▶ [Task brief] Pick out every line in the data below that holds "next".

▶ [Supplied entries]
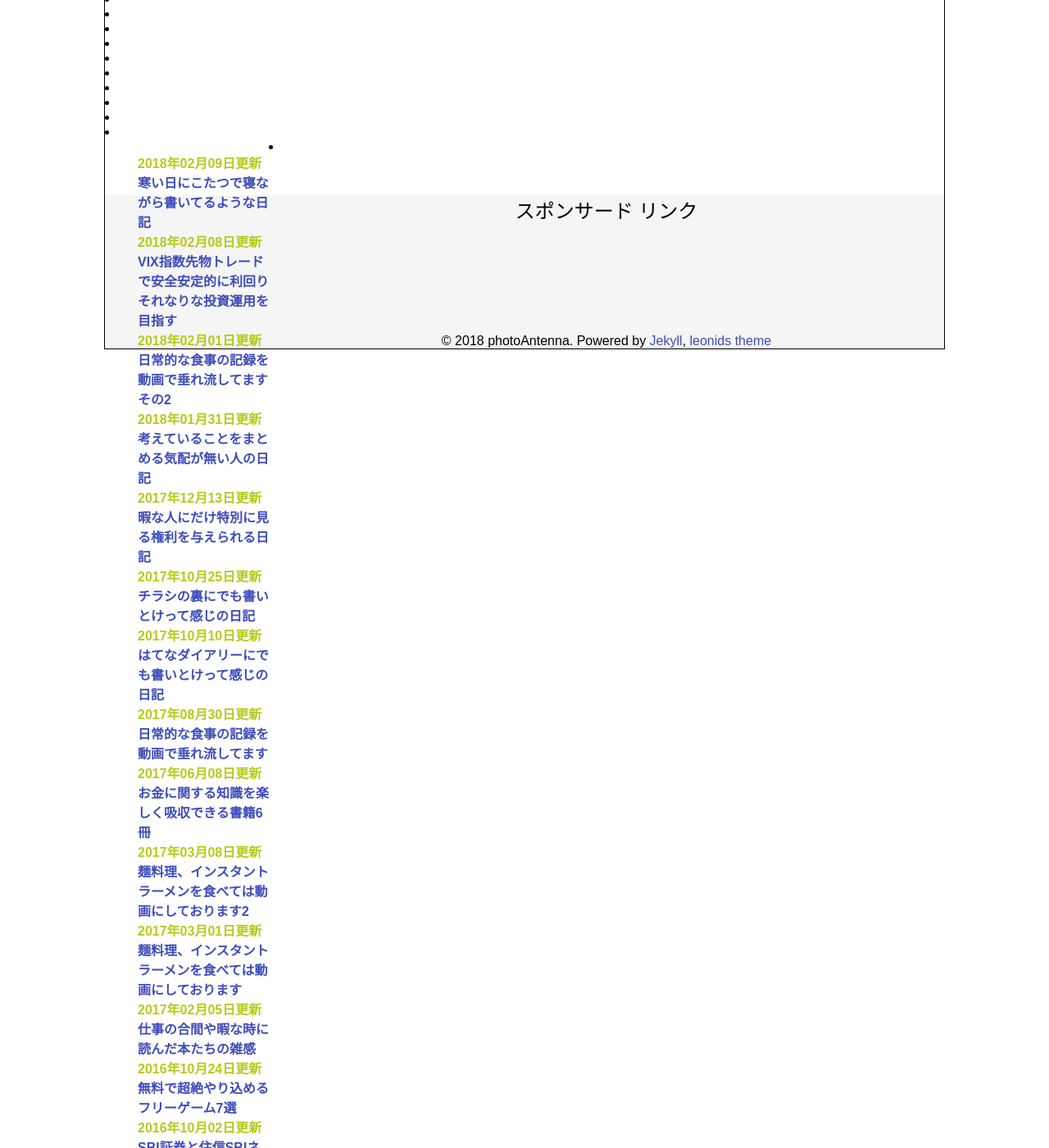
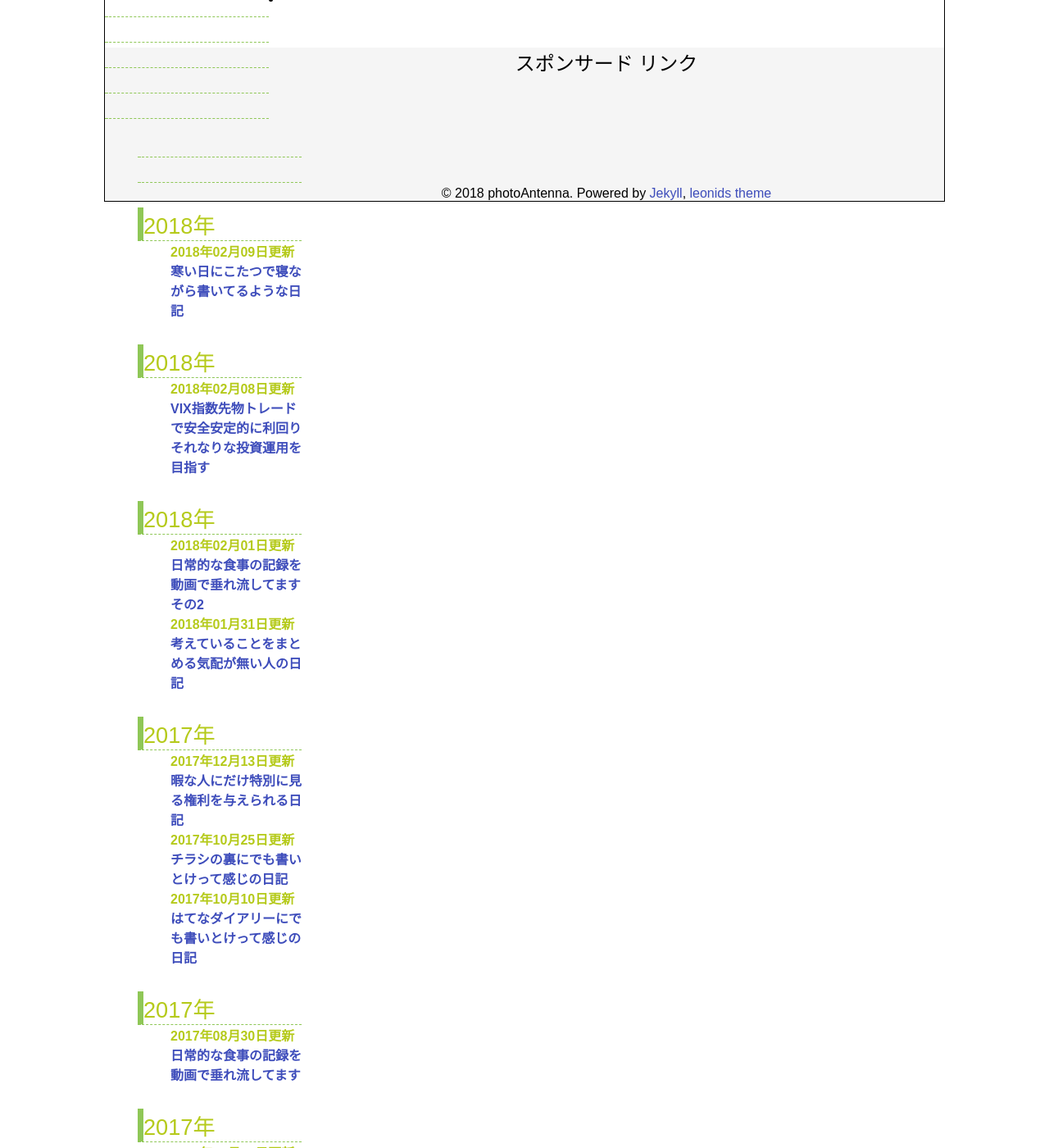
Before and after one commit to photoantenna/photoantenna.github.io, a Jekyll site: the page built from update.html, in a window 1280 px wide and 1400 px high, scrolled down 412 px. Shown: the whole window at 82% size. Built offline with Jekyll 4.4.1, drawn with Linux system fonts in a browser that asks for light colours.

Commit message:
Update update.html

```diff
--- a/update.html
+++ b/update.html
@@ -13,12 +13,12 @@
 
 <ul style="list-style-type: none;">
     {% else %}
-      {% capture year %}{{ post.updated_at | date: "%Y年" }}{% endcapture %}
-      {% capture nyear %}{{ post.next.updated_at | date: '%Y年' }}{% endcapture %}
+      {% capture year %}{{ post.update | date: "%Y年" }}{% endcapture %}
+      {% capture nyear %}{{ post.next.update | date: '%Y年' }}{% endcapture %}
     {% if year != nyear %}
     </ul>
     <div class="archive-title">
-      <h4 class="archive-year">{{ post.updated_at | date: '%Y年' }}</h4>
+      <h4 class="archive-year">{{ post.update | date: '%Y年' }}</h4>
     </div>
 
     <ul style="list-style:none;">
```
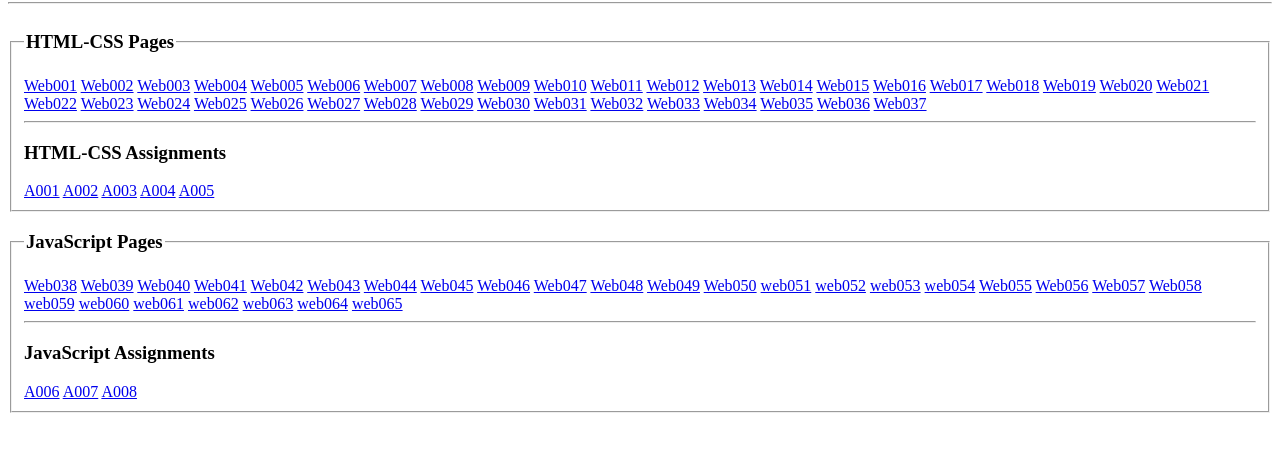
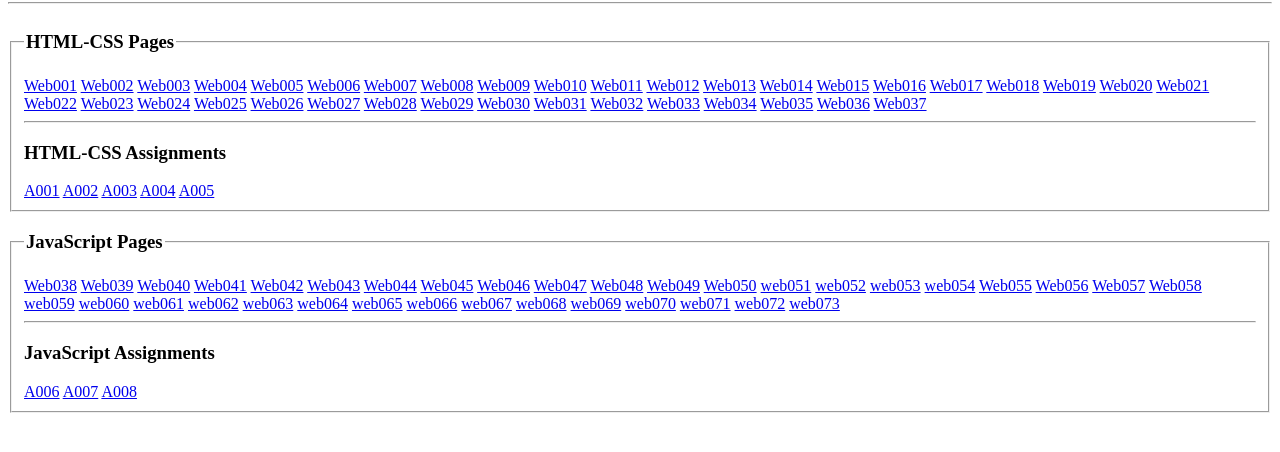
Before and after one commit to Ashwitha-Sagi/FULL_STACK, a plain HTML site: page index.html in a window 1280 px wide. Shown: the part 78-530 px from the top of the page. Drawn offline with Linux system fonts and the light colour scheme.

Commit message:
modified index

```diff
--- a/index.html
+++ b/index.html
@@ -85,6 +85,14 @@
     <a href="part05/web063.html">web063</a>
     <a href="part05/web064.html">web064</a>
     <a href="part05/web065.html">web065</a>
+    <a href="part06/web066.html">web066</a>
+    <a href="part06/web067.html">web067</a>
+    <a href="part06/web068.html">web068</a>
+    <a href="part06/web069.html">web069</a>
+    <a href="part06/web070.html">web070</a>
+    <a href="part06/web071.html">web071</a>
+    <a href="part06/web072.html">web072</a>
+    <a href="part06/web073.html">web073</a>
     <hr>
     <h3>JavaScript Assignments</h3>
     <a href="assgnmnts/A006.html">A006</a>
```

▶ [Exercise response]
-      {% capture nyear %}{{ post.next.updated_at | date: '%Y年' }}{% endcapture %}
+      {% capture nyear %}{{ post.next.update | date: '%Y年' }}{% endcapture %}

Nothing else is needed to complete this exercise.